Studies of humans show that they typically take about 2.5 to 5 seconds to react to a sudden driving situation (from the point at which they first realize it), and it can be up to another 5-10 seconds before they fully take appropriate action to hit the brakes or steer the car. There is much debate about the norms of human reaction times in driving situations. Different people react differently, and different situations involve different reactions.
That being said, some studies claim that at a speed of 40 miles per hour that if a human realizes they need to stop the car on a suitable straightaway and they instantaneously jam on the brakes, the car itself could come to a stop in about 164 feet. This so-called stopping distance is a combination of “thinking time” (which would take about 76 feet) and “braking time” (about 88 feet), which, in this case implies that at the moment that the camera seems to reveal the pedestrian, if the brakes had ideally immediately been applied at the 2 second mark of 120 feet, and given that the roadway was a dry condition and seemingly well paved, and assuming the Uber self-driving car had good tires and good brakes, the Uber self-driving car would have had a slim chance of coming to a complete halt prior to the pedestrian but at least it would have struck the pedestrian with dramatically less force (likely leading to injury but not necessarily death); alternatively, the car could possibly have been steered away from the pedestrian while also hitting the brakes (causing no blow at all, or perhaps a glancing blow). Keep in mind that these are all theoretical numbers at this stage of the analysis and we’ll need to see what the official investigation shows as to the actual distances and actual times involved.

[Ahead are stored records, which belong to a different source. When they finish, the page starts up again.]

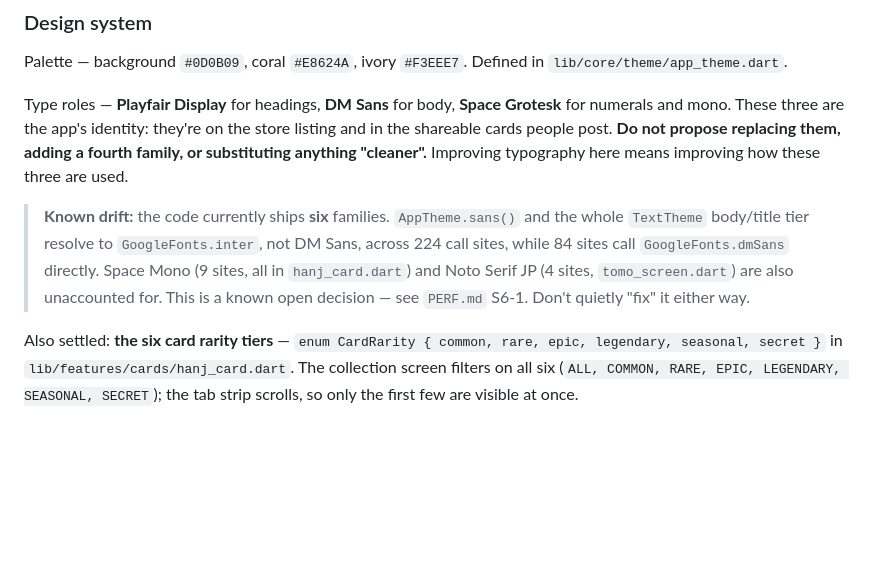
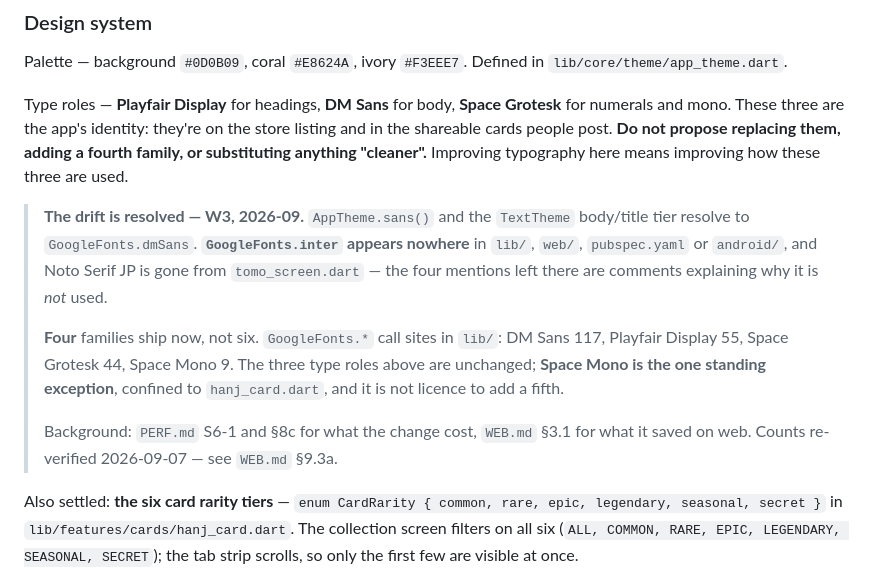
Before and after one commit to shahidteewno007-hub/hanj, a Markdown page: CLAUDE.md, the part around the change. Rendered like a GitHub page; blank space fills up the shorter version.

Commit message:
Correct the stale font drift note in CLAUDE.md
The "Known drift" note still described the state before W3: six families
shipping, AppTheme.sans() and the TextTheme tier resolving to
GoogleFonts.inter across 224 call sites, and Noto Serif JP unaccounted
for at 4 sites. All three stopped being true when W3 landed, and this is
the standing instructions file -- a future session reads it as current.

Verified before rewriting: AppTheme.sans resolves to GoogleFonts.dmSans,
GoogleFonts.inter appears nowhere in lib/, web/, pubspec.yaml or
android/, and the Noto Serif JP mentions left in tomo_screen.dart are
comments explaining why it is not used. GoogleFonts.* call sites in lib/
are DM Sans 117, Playfair Display 55, Space Grotesk 44, Space Mono 9 --
four families.

Space Mono is called out as the one standing exception to the three type
roles rather than quietly folded in, since the paragraph above still
forbids adding a family.

Documentation only; no code touched.

Co-Authored-By: Claude Opus 5 <noreply@anthropic.com>

```diff
--- a/CLAUDE.md
+++ b/CLAUDE.md
@@ -198,11 +198,18 @@ the shareable cards people post. **Do not propose replacing them, adding a fourt
 substituting anything "cleaner".** Improving typography here means improving how these three
 are used.
 
-> **Known drift:** the code currently ships **six** families. `AppTheme.sans()` and the whole
-> `TextTheme` body/title tier resolve to `GoogleFonts.inter`, not DM Sans, across 224 call
-> sites, while 84 sites call `GoogleFonts.dmSans` directly. Space Mono (9 sites, all in
-> `hanj_card.dart`) and Noto Serif JP (4 sites, `tomo_screen.dart`) are also unaccounted for.
-> This is a known open decision — see `PERF.md` S6-1. Don't quietly "fix" it either way.
+> **The drift is resolved — W3, 2026-09.** `AppTheme.sans()` and the `TextTheme` body/title
+> tier resolve to `GoogleFonts.dmSans`. **`GoogleFonts.inter` appears nowhere** in `lib/`,
+> `web/`, `pubspec.yaml` or `android/`, and Noto Serif JP is gone from `tomo_screen.dart` —
+> the four mentions left there are comments explaining why it is *not* used.
+>
+> **Four** families ship now, not six. `GoogleFonts.*` call sites in `lib/`: DM Sans 117,
+> Playfair Display 55, Space Grotesk 44, Space Mono 9. The three type roles above are
+> unchanged; **Space Mono is the one standing exception**, confined to `hanj_card.dart`, and
+> it is not licence to add a fifth.
+>
+> Background: `PERF.md` S6-1 and §8c for what the change cost, `WEB.md` §3.1 for what it
+> saved on web. Counts re-verified 2026-09-07 — see `WEB.md` §9.3a.
 
 Also settled: **the six card rarity tiers** — `enum CardRarity { common, rare, epic,
 legendary, seasonal, secret }` in `lib/features/cards/hanj_card.dart`. The collection screen
```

I also advise that everyone be careful using the word “unavoidable” because as you can see from these numbers, there are “unavoidable” incidents that can have catastrophic results involving death, while there can be “unavoidable” incidents that might instead involve injury but not death.
Thus, if a human was actively driving the Uber self-driving car, and they were directly paying attention to the road, and if the video is accurately depicting that the pedestrian could not be seen other than the 2 seconds or so prior to impact, it seems unlikely that the human could have reacted in time to have completely stopped the car, though they might have been able to slow it. But, the video could be misleading, and an attentive human driver might have been able to see the pedestrian and bicycle on the median, and therefore had more time as a defensive driver to get ready to swerve or stop the car. Indeed, one might say that if the pedestrian had been without a bicycle, it might have been harder to spot her, but given the larger size of the “blob” by having both together, it would presumably have been easier to spot.

 

Furthermore, in the role as a back-up operator, in theory the human driver in the self-driving car is supposed to actively be watching for situations just like this. Unlike the average human driver that is just driving along in their own car, the back-up operator is purposely there to be aware and alert. And, they are supposed to be trained to do so. Unfortunately, what often happens is that the back-up operator becomes accustomed to nothing unusual happening, and so they become complacent. In this case, the inward pointing video shows that the back-up operator was looking down and away from the roadway. And glanced up just as the impact occurred.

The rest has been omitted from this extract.